Current Avengers helmer and Marvel creative consultant Joss Whedon is widely known for creating strong female roles. Do you feel that he’s doing a good job in his new position?
Joss Whedon is a prince among boys when it comes to the portrayal of women in media, but this doesn’t mean that he still might not have a way to go.
His portrayal of Black Widow (Natasha Romanoff) was absolutely refreshing. She was deep, nuanced, and unapologetic of her gender. One thing that I loved about her was that her sexuality wasn’t her only weapon. She could play with the boys’ big guns, MMA-style. But even her combat skills aren’t the end of her power as a character. Whedon actually arms her with traditionally “feminine” qualities and portrays them as advantages instead of weaknesses. Natasha is the only member of the Avengers who fights for their sense of teamwork and solidarity. She isn’t too proud to admit that they can only succeed together. The stereotypically female trait of valuing companionship is depicted as the key to the team’s success and survival. Awesome!
Sadly, there is still the fact that Natasha is the only female superhero in the film, and that she doesn’t even interact with the 2 (yes, there’s only 2) other strong female characters in the cast–Agent Hill and Pepper Potts. The Marvel universe, even as Whedon depicts it, is still very much a man’s world.
Tying to above question, are there other artists who could further the cause for gender equality in superhero film?
The short answer is that any artist could further the cause for gender equality in superhero films if they made up their minds to do so. Some creative types who I believe have already shown an aptitude for the necessary writing style as well as an understanding of strong, well-developed female roles in fiction are Neil Gaiman and George R. R. Martin. I personally don’t know how these two would do in the Hollywood blockbuster realm, but I know they have the necessary vision to make a difference in the portrayal of women in superhero films. They truly write well, and they write women well as a side effect.

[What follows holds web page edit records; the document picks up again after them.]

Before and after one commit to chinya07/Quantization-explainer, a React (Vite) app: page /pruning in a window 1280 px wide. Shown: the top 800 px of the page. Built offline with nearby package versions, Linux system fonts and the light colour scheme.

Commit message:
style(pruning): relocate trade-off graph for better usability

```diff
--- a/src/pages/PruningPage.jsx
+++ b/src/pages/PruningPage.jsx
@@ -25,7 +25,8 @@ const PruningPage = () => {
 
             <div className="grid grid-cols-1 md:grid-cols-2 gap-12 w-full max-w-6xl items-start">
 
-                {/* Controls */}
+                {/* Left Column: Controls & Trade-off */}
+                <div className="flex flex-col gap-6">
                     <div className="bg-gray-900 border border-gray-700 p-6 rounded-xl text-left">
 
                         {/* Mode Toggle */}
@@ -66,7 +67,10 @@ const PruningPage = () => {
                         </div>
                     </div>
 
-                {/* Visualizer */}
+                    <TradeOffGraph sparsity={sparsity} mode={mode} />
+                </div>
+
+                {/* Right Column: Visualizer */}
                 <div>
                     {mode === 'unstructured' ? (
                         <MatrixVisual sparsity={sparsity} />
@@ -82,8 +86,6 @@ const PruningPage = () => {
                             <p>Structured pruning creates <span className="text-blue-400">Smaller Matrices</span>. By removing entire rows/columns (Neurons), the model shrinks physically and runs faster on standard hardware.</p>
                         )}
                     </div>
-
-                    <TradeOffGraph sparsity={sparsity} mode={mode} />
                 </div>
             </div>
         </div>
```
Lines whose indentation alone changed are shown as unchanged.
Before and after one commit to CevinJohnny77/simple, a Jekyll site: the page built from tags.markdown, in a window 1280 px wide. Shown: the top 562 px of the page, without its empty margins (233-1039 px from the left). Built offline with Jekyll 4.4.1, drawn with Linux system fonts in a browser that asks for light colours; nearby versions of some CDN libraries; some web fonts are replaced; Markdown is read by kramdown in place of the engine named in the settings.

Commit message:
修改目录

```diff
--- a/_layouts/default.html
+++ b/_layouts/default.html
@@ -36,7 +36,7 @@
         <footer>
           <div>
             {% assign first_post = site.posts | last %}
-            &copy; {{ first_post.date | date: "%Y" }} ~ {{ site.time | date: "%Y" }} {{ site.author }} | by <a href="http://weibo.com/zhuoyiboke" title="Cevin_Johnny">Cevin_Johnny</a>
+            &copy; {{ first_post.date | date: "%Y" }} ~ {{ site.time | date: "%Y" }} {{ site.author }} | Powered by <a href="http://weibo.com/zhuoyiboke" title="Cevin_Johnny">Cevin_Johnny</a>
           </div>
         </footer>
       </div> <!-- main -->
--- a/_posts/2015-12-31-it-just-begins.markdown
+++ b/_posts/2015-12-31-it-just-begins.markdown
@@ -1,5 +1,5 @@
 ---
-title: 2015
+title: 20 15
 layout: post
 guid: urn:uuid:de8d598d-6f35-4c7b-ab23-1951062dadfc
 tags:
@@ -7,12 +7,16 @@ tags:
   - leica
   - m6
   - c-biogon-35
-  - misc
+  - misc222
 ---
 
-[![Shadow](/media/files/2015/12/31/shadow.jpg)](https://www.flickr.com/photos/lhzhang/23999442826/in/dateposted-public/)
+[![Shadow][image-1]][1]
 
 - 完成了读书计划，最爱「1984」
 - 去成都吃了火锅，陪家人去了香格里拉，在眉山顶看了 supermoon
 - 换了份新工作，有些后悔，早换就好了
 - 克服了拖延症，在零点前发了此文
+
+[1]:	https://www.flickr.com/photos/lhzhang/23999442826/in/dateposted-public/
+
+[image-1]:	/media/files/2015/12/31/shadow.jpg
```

Given the rise of television as a serious medium for complex and involved storytelling, would there be any female characters better suited to a miniseries/serialized format than a big screen picture?
Wonder Woman is definitely one such complex character, which is why I’m pretty delighted to see that the CW is making an effort to launch her onto the small screen again. I foresee it as being sort of a less gritty, more mythological version of the popular “Arrow.” I’m excited to see if my expectations are met.
That concludes our brief interview. I hope you enjoyed it. Til next time, friends, keep on, stay truthful, and make good art.
Jessica Thurston is a writer, photographer, and event planner based in Rochester, NY. She loves telling stories in any way possible, but film is a favorite medium. She has been happily married to a sexy nerd for almost four years. You can read more from her here.